● **Task statement**: Only lines that contain the string "boards" should be returned from the material below.

[Opening Material provided section]

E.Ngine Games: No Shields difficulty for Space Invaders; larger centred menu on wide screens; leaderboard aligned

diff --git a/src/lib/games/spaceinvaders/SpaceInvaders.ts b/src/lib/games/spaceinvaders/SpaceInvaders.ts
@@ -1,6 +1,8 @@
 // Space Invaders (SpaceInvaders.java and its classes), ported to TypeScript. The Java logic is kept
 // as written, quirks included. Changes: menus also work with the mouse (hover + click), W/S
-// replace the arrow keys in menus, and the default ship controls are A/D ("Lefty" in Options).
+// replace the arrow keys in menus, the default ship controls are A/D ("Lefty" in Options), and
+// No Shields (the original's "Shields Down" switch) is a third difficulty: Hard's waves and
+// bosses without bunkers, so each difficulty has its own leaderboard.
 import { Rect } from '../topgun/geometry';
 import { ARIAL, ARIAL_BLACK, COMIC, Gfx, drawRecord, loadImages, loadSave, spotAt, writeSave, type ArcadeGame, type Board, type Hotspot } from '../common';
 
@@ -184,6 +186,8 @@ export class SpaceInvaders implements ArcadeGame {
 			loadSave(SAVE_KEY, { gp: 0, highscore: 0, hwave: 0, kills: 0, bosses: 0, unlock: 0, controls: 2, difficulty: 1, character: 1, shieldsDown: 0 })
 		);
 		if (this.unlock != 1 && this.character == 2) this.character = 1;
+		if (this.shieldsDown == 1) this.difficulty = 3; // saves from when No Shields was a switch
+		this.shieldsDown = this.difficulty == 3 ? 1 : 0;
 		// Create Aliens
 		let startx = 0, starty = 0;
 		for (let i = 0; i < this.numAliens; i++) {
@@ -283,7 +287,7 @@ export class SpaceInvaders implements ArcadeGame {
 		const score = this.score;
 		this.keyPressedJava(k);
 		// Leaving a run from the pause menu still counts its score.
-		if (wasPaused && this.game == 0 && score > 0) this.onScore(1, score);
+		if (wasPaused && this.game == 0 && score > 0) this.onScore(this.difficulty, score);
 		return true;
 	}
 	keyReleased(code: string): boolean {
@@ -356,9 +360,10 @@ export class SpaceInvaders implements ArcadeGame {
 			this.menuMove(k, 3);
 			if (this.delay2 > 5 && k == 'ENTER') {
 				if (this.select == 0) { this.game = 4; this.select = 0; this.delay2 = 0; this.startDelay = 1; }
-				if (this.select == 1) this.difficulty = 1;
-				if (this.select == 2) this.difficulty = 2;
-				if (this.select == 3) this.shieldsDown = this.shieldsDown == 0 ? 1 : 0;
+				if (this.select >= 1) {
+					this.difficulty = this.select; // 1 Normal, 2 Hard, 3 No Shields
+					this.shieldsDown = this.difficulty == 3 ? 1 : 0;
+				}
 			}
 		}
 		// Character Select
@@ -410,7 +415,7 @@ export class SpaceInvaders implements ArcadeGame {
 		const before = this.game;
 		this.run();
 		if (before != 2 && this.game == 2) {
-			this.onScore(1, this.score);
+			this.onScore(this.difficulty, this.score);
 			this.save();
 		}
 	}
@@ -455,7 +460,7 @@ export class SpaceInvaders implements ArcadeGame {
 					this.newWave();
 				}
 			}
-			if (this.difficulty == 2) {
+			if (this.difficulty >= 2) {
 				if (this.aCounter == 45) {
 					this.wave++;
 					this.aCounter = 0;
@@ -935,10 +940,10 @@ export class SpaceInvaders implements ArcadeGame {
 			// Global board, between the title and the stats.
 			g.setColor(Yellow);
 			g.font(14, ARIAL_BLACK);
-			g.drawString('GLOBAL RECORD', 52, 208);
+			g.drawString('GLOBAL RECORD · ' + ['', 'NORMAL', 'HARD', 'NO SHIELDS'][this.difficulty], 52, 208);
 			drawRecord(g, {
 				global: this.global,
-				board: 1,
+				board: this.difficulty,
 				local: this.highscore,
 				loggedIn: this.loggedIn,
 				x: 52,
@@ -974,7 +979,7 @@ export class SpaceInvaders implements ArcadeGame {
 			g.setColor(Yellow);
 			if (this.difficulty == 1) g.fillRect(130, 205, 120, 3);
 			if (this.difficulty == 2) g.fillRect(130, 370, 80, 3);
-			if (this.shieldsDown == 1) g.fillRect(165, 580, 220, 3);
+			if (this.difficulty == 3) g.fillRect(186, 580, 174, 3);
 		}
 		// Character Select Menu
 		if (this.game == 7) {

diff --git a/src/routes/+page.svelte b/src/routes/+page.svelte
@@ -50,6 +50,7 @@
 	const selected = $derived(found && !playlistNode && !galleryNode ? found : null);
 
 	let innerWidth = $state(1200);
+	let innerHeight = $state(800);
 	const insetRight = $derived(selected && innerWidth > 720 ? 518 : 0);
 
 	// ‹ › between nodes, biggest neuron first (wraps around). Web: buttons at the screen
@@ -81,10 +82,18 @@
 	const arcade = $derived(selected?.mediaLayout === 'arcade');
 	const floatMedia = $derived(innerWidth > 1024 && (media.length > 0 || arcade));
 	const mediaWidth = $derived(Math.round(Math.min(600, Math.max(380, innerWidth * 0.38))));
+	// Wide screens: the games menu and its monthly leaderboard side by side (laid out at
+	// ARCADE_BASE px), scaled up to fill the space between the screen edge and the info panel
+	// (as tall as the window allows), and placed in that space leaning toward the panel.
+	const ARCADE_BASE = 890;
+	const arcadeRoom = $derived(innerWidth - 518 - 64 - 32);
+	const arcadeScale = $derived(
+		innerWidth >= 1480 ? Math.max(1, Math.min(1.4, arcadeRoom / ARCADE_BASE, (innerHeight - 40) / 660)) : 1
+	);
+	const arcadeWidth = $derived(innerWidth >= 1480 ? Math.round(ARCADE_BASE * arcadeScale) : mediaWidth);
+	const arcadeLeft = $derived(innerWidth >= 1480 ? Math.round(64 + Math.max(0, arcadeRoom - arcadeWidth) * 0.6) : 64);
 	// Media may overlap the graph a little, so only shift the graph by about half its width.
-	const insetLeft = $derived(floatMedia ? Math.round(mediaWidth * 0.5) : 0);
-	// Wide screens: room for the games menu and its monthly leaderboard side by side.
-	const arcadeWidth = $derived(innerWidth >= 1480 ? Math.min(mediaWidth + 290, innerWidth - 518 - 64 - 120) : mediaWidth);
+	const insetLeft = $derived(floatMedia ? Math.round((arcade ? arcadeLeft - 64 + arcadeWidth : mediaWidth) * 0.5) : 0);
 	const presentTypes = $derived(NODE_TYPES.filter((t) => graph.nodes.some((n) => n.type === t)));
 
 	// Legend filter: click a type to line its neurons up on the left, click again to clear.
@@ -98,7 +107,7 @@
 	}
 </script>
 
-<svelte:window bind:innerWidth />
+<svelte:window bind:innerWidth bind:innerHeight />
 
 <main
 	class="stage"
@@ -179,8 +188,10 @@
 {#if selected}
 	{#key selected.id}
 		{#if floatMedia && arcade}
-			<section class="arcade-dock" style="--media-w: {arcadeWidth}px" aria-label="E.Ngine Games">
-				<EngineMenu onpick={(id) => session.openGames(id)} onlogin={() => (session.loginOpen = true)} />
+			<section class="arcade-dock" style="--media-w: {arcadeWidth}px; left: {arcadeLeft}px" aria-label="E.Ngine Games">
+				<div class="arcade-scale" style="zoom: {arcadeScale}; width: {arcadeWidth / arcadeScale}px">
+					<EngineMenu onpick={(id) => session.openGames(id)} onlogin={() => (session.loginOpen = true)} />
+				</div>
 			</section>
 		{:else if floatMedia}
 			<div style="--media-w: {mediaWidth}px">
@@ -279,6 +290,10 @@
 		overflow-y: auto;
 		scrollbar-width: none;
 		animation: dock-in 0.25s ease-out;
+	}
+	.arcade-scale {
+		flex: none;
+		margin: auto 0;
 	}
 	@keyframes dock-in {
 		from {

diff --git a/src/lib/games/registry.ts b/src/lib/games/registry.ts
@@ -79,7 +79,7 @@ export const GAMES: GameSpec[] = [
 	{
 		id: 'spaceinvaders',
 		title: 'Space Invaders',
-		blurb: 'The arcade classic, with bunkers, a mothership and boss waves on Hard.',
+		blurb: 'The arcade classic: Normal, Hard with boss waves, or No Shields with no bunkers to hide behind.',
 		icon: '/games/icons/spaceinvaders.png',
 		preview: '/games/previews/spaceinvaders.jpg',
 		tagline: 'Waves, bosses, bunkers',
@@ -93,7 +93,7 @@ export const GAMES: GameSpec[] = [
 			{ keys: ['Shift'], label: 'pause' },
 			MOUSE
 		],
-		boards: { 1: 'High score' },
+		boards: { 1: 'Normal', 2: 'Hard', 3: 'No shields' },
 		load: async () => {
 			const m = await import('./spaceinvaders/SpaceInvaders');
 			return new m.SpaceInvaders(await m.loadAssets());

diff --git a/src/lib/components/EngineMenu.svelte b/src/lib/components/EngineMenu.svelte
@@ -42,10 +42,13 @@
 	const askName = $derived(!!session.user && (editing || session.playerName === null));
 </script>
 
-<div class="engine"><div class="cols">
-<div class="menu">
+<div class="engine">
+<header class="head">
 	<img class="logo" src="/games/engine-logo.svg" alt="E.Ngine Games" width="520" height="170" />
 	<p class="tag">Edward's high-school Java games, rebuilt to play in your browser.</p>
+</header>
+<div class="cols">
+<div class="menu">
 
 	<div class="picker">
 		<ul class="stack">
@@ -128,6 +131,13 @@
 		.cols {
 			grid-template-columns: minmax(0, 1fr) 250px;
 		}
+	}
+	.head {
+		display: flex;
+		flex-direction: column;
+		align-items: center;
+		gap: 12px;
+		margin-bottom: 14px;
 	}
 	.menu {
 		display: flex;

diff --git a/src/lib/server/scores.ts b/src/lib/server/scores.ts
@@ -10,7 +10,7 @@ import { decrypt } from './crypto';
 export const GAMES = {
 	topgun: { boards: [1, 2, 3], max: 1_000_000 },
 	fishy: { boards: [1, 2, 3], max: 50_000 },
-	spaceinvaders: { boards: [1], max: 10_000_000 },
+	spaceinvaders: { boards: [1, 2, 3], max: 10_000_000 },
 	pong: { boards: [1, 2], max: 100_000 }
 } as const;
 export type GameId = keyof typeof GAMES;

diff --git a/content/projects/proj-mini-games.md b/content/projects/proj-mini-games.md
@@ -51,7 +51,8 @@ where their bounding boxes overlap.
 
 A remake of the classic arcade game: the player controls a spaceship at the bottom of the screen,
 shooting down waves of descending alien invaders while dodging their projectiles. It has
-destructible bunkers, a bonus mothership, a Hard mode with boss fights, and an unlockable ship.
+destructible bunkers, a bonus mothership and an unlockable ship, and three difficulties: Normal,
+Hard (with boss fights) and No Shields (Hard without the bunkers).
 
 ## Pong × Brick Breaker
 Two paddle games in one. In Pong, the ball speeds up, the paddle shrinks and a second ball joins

[Closing Material provided section]

● **Solution for this exercise**:
-		boards: { 1: 'High score' },
+		boards: { 1: 'Normal', 2: 'Hard', 3: 'No shields' },
 	topgun: { boards: [1, 2, 3], max: 1_000_000 },
 	fishy: { boards: [1, 2, 3], max: 50_000 },
-	spaceinvaders: { boards: [1], max: 10_000_000 },
+	spaceinvaders: { boards: [1, 2, 3], max: 10_000_000 },
 	pong: { boards: [1, 2], max: 100_000 }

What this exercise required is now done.